Could you retype, exactly as written, every line from the top of the records through the line that contains "Also changed, not shown: 37"?
Start of MATERIAL FOR THIS EXERCISE
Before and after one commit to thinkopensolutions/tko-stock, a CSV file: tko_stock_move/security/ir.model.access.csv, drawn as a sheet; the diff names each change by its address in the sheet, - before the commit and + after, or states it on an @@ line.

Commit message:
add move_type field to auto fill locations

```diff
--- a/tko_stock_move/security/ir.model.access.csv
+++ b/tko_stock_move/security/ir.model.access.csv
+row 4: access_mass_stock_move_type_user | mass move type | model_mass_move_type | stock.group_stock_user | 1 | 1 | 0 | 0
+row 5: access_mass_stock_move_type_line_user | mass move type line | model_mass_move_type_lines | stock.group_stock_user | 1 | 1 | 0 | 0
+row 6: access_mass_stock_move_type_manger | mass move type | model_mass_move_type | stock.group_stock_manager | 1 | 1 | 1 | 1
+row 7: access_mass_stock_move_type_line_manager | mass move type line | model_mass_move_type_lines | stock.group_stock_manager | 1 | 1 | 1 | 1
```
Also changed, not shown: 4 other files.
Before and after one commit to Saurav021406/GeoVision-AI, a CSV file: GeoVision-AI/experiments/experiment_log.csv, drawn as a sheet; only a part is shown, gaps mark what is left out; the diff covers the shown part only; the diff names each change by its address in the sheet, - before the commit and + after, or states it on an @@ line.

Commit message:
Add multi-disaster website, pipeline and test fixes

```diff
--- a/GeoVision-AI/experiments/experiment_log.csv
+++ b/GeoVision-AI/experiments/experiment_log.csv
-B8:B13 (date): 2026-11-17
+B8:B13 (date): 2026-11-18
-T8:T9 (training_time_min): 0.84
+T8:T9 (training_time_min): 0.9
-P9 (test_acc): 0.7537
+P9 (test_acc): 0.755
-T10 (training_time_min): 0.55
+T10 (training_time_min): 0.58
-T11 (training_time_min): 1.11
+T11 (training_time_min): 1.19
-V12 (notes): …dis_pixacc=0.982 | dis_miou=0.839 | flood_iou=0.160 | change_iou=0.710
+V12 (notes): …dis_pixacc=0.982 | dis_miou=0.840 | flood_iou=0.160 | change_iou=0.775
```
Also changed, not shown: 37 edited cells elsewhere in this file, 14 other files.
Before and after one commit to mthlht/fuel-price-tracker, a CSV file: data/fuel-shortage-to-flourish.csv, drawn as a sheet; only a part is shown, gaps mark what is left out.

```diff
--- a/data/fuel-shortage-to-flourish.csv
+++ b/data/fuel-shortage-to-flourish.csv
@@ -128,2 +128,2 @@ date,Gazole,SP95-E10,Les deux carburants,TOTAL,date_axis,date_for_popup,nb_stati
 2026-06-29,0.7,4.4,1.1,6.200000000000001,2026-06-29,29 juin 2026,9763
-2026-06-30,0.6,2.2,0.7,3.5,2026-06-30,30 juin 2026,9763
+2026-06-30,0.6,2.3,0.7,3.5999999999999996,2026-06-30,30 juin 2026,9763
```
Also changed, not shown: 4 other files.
End of MATERIAL FOR THIS EXERCISE
- _ANSWER FOR THIS EXERCISE_:
Before and after one commit to thinkopensolutions/tko-stock, a CSV file: tko_stock_move/security/ir.model.access.csv, drawn as a sheet; the diff names each change by its address in the sheet, - before the commit and + after, or states it on an @@ line.

Commit message:
add move_type field to auto fill locations

```diff
--- a/tko_stock_move/security/ir.model.access.csv
+++ b/tko_stock_move/security/ir.model.access.csv
+row 4: access_mass_stock_move_type_user | mass move type | model_mass_move_type | stock.group_stock_user | 1 | 1 | 0 | 0
+row 5: access_mass_stock_move_type_line_user | mass move type line | model_mass_move_type_lines | stock.group_stock_user | 1 | 1 | 0 | 0
+row 6: access_mass_stock_move_type_manger | mass move type | model_mass_move_type | stock.group_stock_manager | 1 | 1 | 1 | 1
+row 7: access_mass_stock_move_type_line_manager | mass move type line | model_mass_move_type_lines | stock.group_stock_manager | 1 | 1 | 1 | 1
```
Also changed, not shown: 4 other files.
Before and after one commit to Saurav021406/GeoVision-AI, a CSV file: GeoVision-AI/experiments/experiment_log.csv, drawn as a sheet; only a part is shown, gaps mark what is left out; the diff covers the shown part only; the diff names each change by its address in the sheet, - before the commit and + after, or states it on an @@ line.

Commit message:
Add multi-disaster website, pipeline and test fixes

```diff
--- a/GeoVision-AI/experiments/experiment_log.csv
+++ b/GeoVision-AI/experiments/experiment_log.csv
-B8:B13 (date): 2026-11-17
+B8:B13 (date): 2026-11-18
-T8:T9 (training_time_min): 0.84
+T8:T9 (training_time_min): 0.9
-P9 (test_acc): 0.7537
+P9 (test_acc): 0.755
-T10 (training_time_min): 0.55
+T10 (training_time_min): 0.58
-T11 (training_time_min): 1.11
+T11 (training_time_min): 1.19
-V12 (notes): …dis_pixacc=0.982 | dis_miou=0.839 | flood_iou=0.160 | change_iou=0.710
+V12 (notes): …dis_pixacc=0.982 | dis_miou=0.840 | flood_iou=0.160 | change_iou=0.775
```
Also changed, not shown: 37 edited cells elsewhere in this file, 14 other files.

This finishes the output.